Sudip was going to join us on the recce of the Annapurna 100 race route. We were meeting to plan our logistics and dates. Sudip himself had just come back from Malaysia where he had competed in the world renowned Mount Kinabalu Climbathlon, a 21 kilometre route with 2,250 metres ascent. And despite having only competed in one international race before, Sudip stunned the field by coming home in second place overall in this Sky Runner World Series event.
Less than 6 months before, he was an unknown porter servicing Everest Basecamp. But in April of this year, the first Everest Ultra took place. The Nepali race participants had already been selected and were flown in for the start. Sudip heard about the race whilst higher up the trail and ran to the start to ask permission to run it too. “Have you ever raced before?” Ramesh the race organiser asked him. He found out that Sudip had previously run Everest marathon and had come in the top ten. Seeing that he was able, he let him enter the ultra.
Much to the surprise of all the participants, he was the first man home. His win was totally unexpected given that he left the Nepal Army runners trailing in his wake despite the many hours of training the army lads themselves put in every day.

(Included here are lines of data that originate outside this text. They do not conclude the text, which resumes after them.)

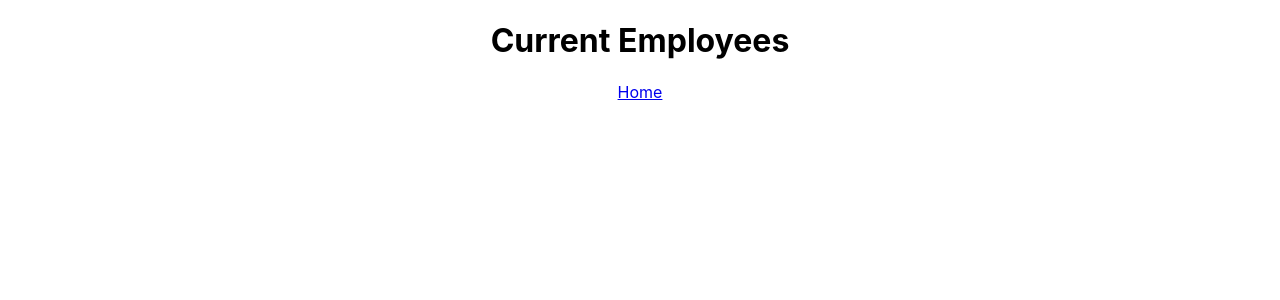
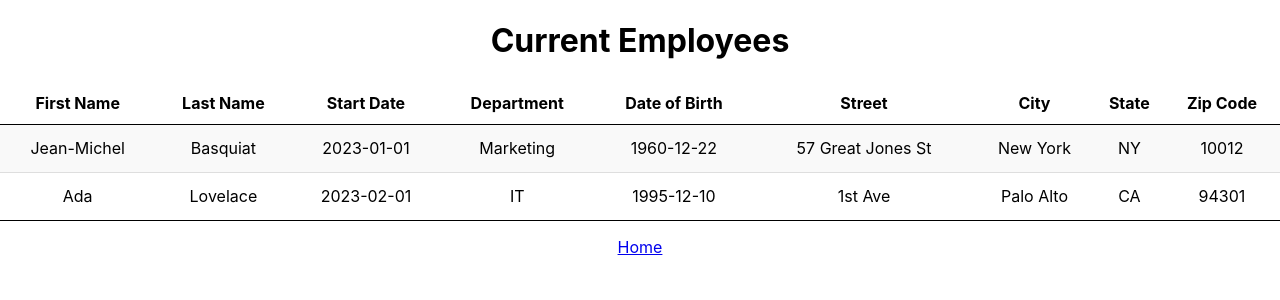
Before and after one commit to JohanPeraldi/HRnet, a React (Create React App) app: page /employee-list in a window 1280 px wide. Shown: the top 300 px of the page. Built offline with nearby package versions, Linux system fonts and the light colour scheme.

Commit message:
Add table component with basic styles

```diff
--- /dev/null
+++ b/src/components/EmployeeTable/EmployeeTable.jsx
@@ -0,0 +1,40 @@
+import React from 'react';
+import styles from './EmployeeTable.module.css';
+import employees from '../../data/employees';
+
+function EmployeeTable() {
+  return (
+    <table className={styles.table}>
+      <thead className={styles.head}>
+        <tr>
+          <th>First Name</th>
+          <th>Last Name</th>
+          <th>Start Date</th>
+          <th>Department</th>
+          <th>Date of Birth</th>
+          <th>Street</th>
+          <th>City</th>
+          <th>State</th>
+          <th>Zip Code</th>
+        </tr>
+      </thead>
+      <tbody className={styles.body}>
+        {employees.map((employee) => (
+          <tr key={employee.id} className={styles.row}>
+            <td>{employee.firstName}</td>
+            <td>{employee.lastName}</td>
+            <td>{employee.startDate}</td>
+            <td>{employee.department}</td>
+            <td>{employee.dateOfBirth}</td>
+            <td>{employee.address.street}</td>
+            <td>{employee.address.city}</td>
+            <td>{employee.address.state}</td>
+            <td>{employee.address.zip}</td>
+          </tr>
+        ))}
+      </tbody>
+    </table>
+  );
+}
+
+export default EmployeeTable;
--- /dev/null
+++ b/src/components/EmployeeTable/EmployeeTable.module.css
@@ -0,0 +1,35 @@
+.table {
+  width: 100%;
+  margin: 1rem auto;
+  border-collapse: collapse;
+  border-spacing: 0;
+  line-height: 2.5;
+}
+
+.head {
+  font-size: 1rem;
+  font-weight: 600;
+}
+
+.body {
+  border-top: 1px solid black;
+  border-bottom: 1px solid black;
+}
+
+.row {
+  height: 3rem;
+  border-bottom: 1px solid #dedede;
+}
+
+.row:last-of-type {
+  border-bottom: none;
+}
+
+/* Rows should have alternate colours */
+.row:nth-child(even) {
+  background-color: #fff;
+}
+
+.row:nth-child(odd) {
+  background-color: #f9f9f9;
+}
--- /dev/null
+++ b/src/data/employees.js
@@ -0,0 +1,32 @@
+const employees = [
+  {
+    id: 1,
+    firstName: 'Jean-Michel',
+    lastName: 'Basquiat',
+    startDate: '2023-01-01',
+    department: 'Marketing',
+    dateOfBirth: '1960-12-22',
+    address: {
+      street: '57 Great Jones St',
+      city: 'New York',
+      state: 'NY',
+      zip: '10012',
+    },
+  },
+  {
+    id: 2,
+    firstName: 'Ada',
+    lastName: 'Lovelace',
+    startDate: '2023-02-01',
+    department: 'IT',
+    dateOfBirth: '1995-12-10',
+    address: {
+      street: '1st Ave',
+      city: 'Palo Alto',
+      state: 'CA',
+      zip: '94301',
+    },
+  },
+];
+
+export default employees;
--- a/src/routes/EmployeeList/EmployeeList.jsx
+++ b/src/routes/EmployeeList/EmployeeList.jsx
@@ -1,10 +1,12 @@
 import React from 'react';
 import { Link } from 'react-router-dom';
+import EmployeeTable from '../../components/EmployeeTable/EmployeeTable';
 
 function EmployeeList() {
   return (
     <>
       <h1>Current Employees</h1>
+      <EmployeeTable />
       <Link to="/">Home</Link>
     </>
   );
```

Sudip’s performance attracted the attention of Rob Cousins, who came to Nepal for six months to help him train for Davos Ultra Marathon in Switzerland (which was known as Project Davos). However the likes of Rob are rare. It’s tragic that there are so many incredible mountain runners in Nepali, guys who’ve spent their whole lives high up in the mountains, and yet so few coaches available to train them to become the world’s best. Kenyans have been discovered for their running abilities and training camps abound for them to reach their peak. But most Nepalis have been left to work out for themselves how to get fast, or opt to join the army or police in order to get the training they need.
Fortunately Sudip decided to walk the Annapurna 100 route with us rather than embarrass us all and run. However he will be lining up at the start on 1 January 2011 when the proper race will start. Hopefully his continued performances will be able to attract sponsors and coaches who will help him go on to win races further and further from home. He deserves to run with the best and to show the rest of the world how incredible Nepali people are.